If Piece Of Cake is chick lit for the 20-somethings, Deeptha Khanna's Vinita Sharma, The Year I turned 16 is going to be its teen counterpart. The book, set for release by Puffin in 2006, is the 'diary of a wonderful young girl who is a teenager in present-day India'. Khanna, an IIM Bangalore graduate and brand manager with P&G, Singapore, says she met hundreds of teens in the course of her consumer work. And what struck her was that most of the impressions about teenagers are so one-dimensional.

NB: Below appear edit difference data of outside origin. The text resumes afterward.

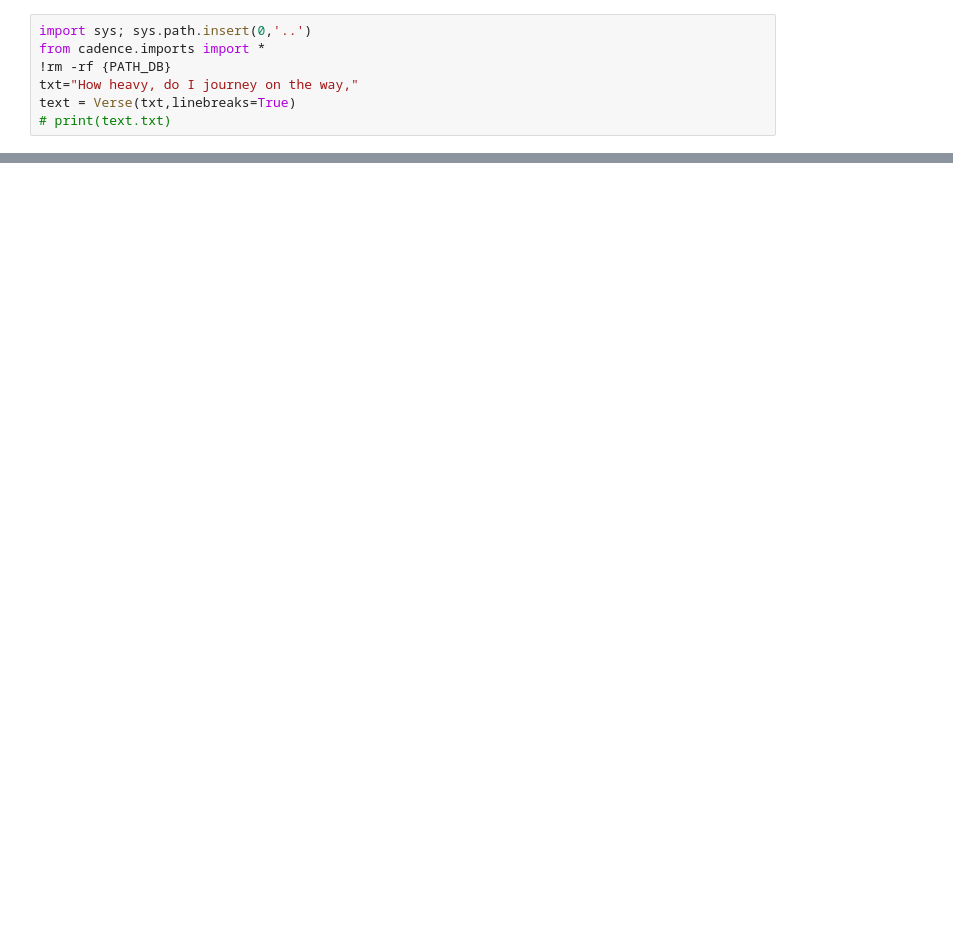
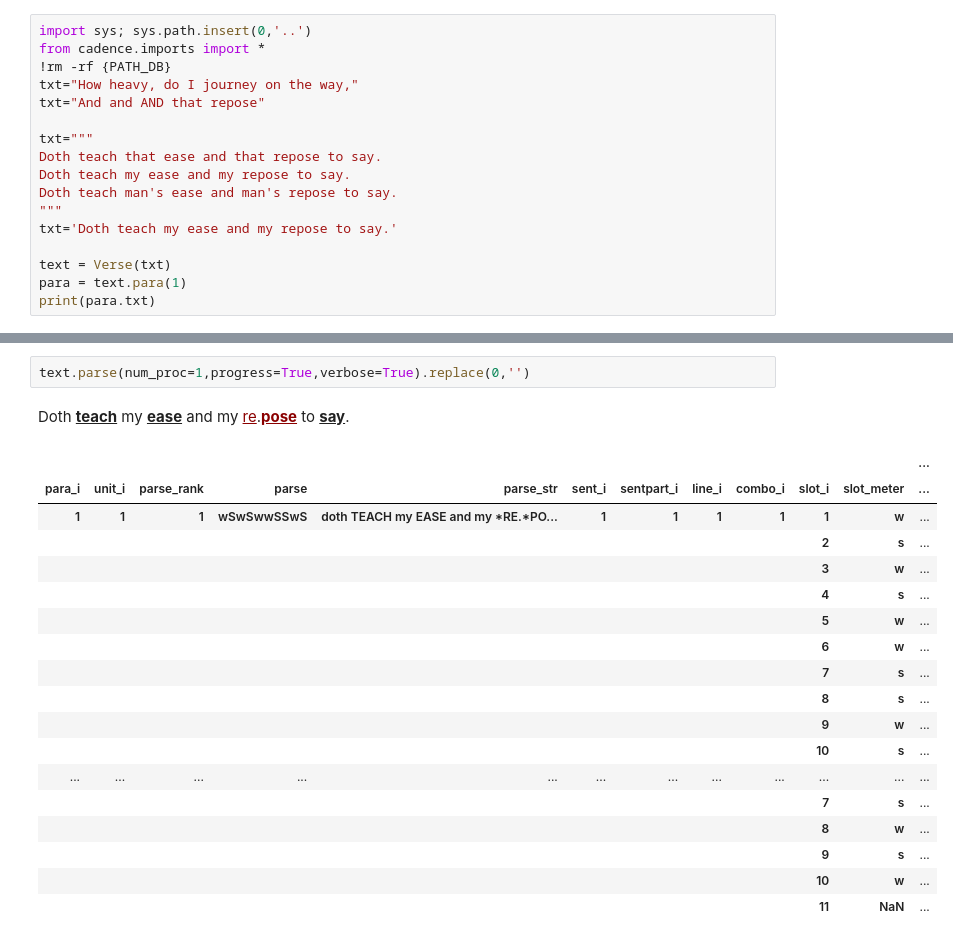
Before and after one commit to quadrismegistus/cadence, a Jupyter notebook: notebooks/test_parse_display.ipynb, the cells around one changed output, grey strips where cells are left out. Cells and saved outputs as stored; diff of their text form; blank space fills up the shorter version.

Commit message:
fixes, but now I found a parser bug...

```diff
--- a/notebooks/test_parse_display.ipynb
+++ b/notebooks/test_parse_display.ipynb
@@ -3,5 +3,15 @@ import sys; sys.path.insert(0,'..')
 from cadence.imports import *
 !rm -rf {PATH_DB}
 txt="How heavy, do I journey on the way,"
-text = Verse(txt,linebreaks=True)
-# print(text.txt)
+txt="And and AND that repose"
+
+txt="""
+Doth teach that ease and that repose to say.
+Doth teach my ease and my repose to say.
+Doth teach man's ease and man's repose to say.
+"""
+txt='Doth teach my ease and my repose to say.'
+
+text = Verse(txt)
+para = text.para(1)
+print(para.txt)
@@ -7,0 +53,22 @@ text = Verse(txt,linebreaks=True)
+# %%
+text.parse(num_proc=1,progress=True,verbose=True).replace(0,'')
+# %% [output]
+ Doth <u><b>teach</b></u> my <u><b>ease</b></u> and my <font style="color:darkred"><u>re</u></font>.<font style="color:darkred"><u><b>pose</b></u></font> to <u><b>say</b></u>.
+|  |  |  |  |  |  |  |  |  |  |  | ... |
+| para_i | unit_i | parse_rank | parse | parse_str | sent_i | sentpart_i | line_i | combo_i | slot_i | slot_meter | ... |
+| 1 | 1 | 1 | wSwSwwSSwS | doth TEACH my EASE and my *RE.*PO... | 1 | 1 | 1 | 1 | 1 | w | ... |
+|  |  |  |  |  |  |  |  |  | 2 | s | ... |
+|  |  |  |  |  |  |  |  |  | 3 | w | ... |
+|  |  |  |  |  |  |  |  |  | 4 | s | ... |
+|  |  |  |  |  |  |  |  |  | 5 | w | ... |
+|  |  |  |  |  |  |  |  |  | 6 | w | ... |
+|  |  |  |  |  |  |  |  |  | 7 | s | ... |
+|  |  |  |  |  |  |  |  |  | 8 | s | ... |
+|  |  |  |  |  |  |  |  |  | 9 | w | ... |
+|  |  |  |  |  |  |  |  |  | 10 | s | ... |
+| ... | ... | ... | ... | ... | ... | ... | ... | ... | ... | ... | ... |
+|  |  |  |  |  |  |  |  |  | 7 | s | ... |
+|  |  |  |  |  |  |  |  |  | 8 | w | ... |
+|  |  |  |  |  |  |  |  |  | 9 | s | ... |
+|  |  |  |  |  |  |  |  |  | 10 | w | ... |
+|  |  |  |  |  |  |  |  |  | 11 | NaN | ... |
```
Also changed, not shown: parts of 12 cells of this notebook, 8 other files.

"I remembered how I was as a teen - idealistic, impressionable, hormonal (!) and decided I wanted to write a book that reflected the real Indian teenager. I did justice to more aspects of their lives than just the clothes they wear and the music they listen to." Khanna's heroine is sassy without being 'yo'. The book follows Vinita through a chaotic year in her young life - deep friendships, heartbreaks, me vs my parents conflicts and the eternal quest for identity. Contemporary issues like Internet porn and the DPS MMS sex clip are also woven in.Mainak Dhar's first foray into published fiction was Flashpoint, a novel based on a fictional India-Pakistan war. The IIM-A graduate, who is currently associate marketing director at P&G, Singapore, had earlier co-authored two books on economics - a subject he studied at Delhi University. "I think I'm still at an early stage in really discovering myself as a writer," says Dhar. "I would like to see myself taking a full-time plunge into writing unlike today where I have a full-time corporate job. Writing is a passion I indulge in my spare time."

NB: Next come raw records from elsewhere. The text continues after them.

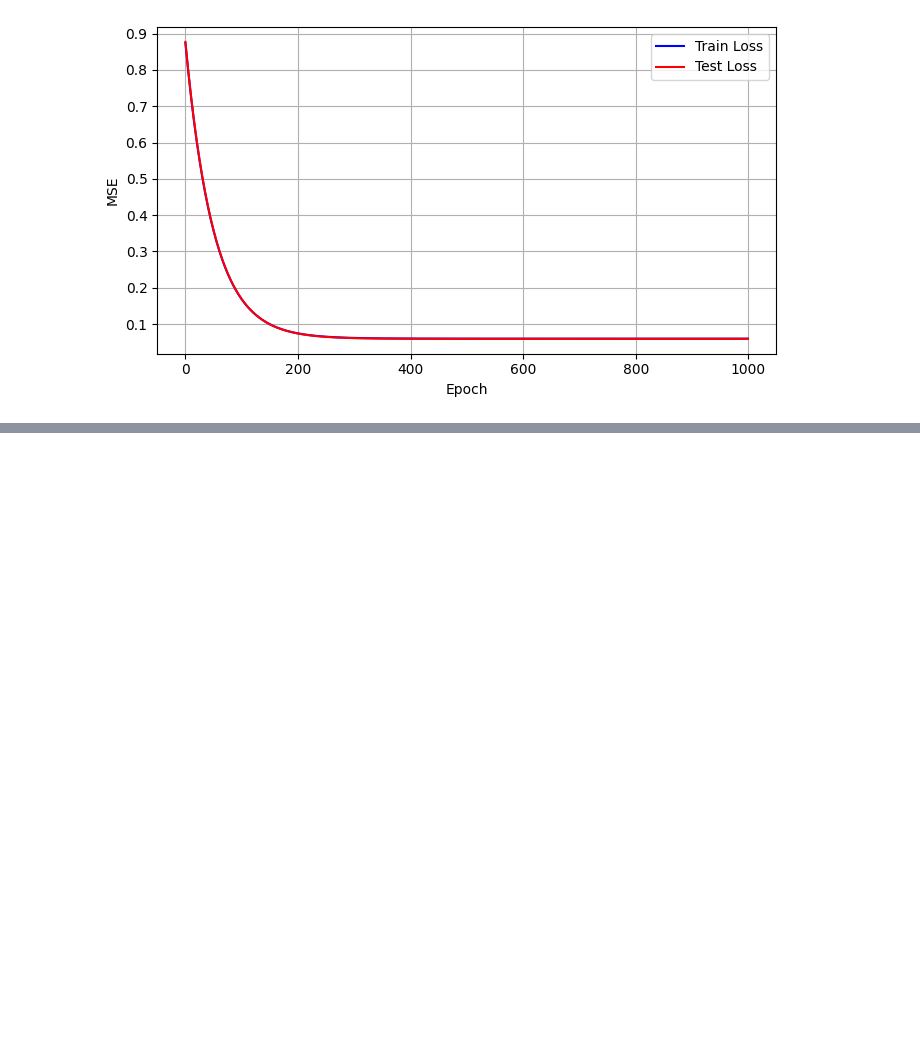
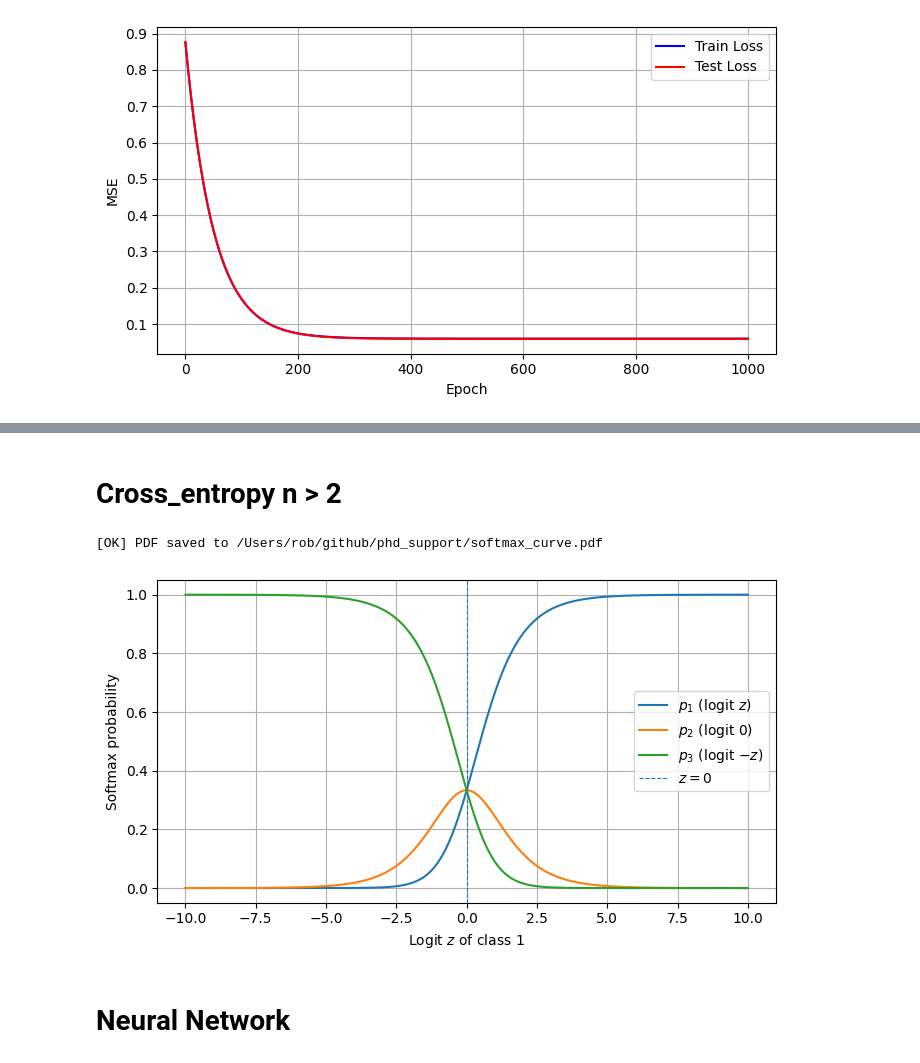
Before and after one commit to RobGhys/phd_support, a Jupyter notebook: 1_intro_ml.ipynb, the cells around one changed output, grey strips where cells are left out. Saved outputs shown, nothing was run; the diff lists cells and outputs as text; code cells hidden in the pictures; blank space fills up the shorter version.

```diff
--- a/1_intro_ml.ipynb
+++ b/1_intro_ml.ipynb
@@ -108,0 +249,40 @@ for name in ["underfit", "just_right", "overfit"]:
+# %% [markdown]
+# Cross_entropy n > 2
+# %%
+import numpy as np
+import matplotlib.pyplot as plt
+from pathlib import Path
+
+# --- Utility: numerically stable softmax -----------------------------------
+def softmax(logits: np.ndarray) -> np.ndarray:
+    e = np.exp(logits - np.max(logits, axis=0))
+    return e / e.sum(axis=0)
+
+# --- Example setup ----------------------------------------------------------
+x = np.linspace(-10, 10, 400)          # sweep the first logit
+logits = np.vstack([x,                 # class 1:  z
+                    np.zeros_like(x),  # class 2:  0
+                    -x])               # class 3: -z
+probs = softmax(logits)                # shape (3, len(x))
+
+# --- Plot -------------------------------------------------------------------
+plt.figure(figsize=(7, 4))
+plt.plot(x, probs[0], label=r"$p_1$ (logit $z$)")
+plt.plot(x, probs[1], label=r"$p_2$ (logit $0$)")
+plt.plot(x, probs[2], label=r"$p_3$ (logit $-z$)")
+plt.axvline(0, linestyle="--", linewidth=0.8, label=r"$z=0$")
+plt.xlabel(r"Logit $z$ of class 1")
+plt.ylabel("Softmax probability")
+plt.legend()
+plt.grid(True)
+plt.tight_layout()
+
+# --- Save as PDF ------------------------------------------------------------
+out = Path("softmax_curve.pdf").resolve()
+plt.savefig(out)
+print(f"[OK] PDF saved to {out}")
+# %% [output]
+[OK] PDF saved to /Users/rob/github/phd_support/softmax_curve.pdf
+[figure, added]
+# %% [markdown]
+# Neural Network
```
Also changed, not shown: parts of 10 cells of this notebook, 5 other files.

MBAs turning to writing is actually not surprising because many Indian B-school graduates are simply exceptionally bright individuals who followed the easiest path available to them. An IIM or XLRI campus is invariably host to a pool of versatile talents. And for these young people who could have been artists, musicians or filmmakers, treading the road to respect and riches has been less fraught with risk.
Interestingly, all these MBA-turned-authors are currently based abroad. Perhaps they have more 'spare time' there? Both Kaushal and Khanna are, in fact, currently on sabbaticals from work. "You cannot write about something unless you put sufficient distance between it and yourself," muses Kaushal. "Since Piece Of Cake drew so heavily from personal experiences in the corporate world (though it's by no means a memoir) I don't think I could have written it while I was still working." Dhar, however, feels the solitude that comes with living abroad leads to introspection. Hence, the self expression. Post Flashpoint, he has written a collection of poetry, Face In The Mirror, which was published in early 2004. Khanna is also on to her next book - a set of 12 short stories for children titled Chari Thatha's Nature Stories. Kaushal's second book goes a "little deeper" and focusses on a 15-year-old girl.Meanwhile, Five Point Someone is being made into a film. Movie rights to the novel were snapped up by Ten Films in June 2004. Thirty-something director Ritesh Sinha, a former advertising man, who says he relates completely with the book, promises "not to ruin the gripping story with song and dance sequences". For one MBA-turned-novelist at least, that's a dream debut - with a fairytale ending.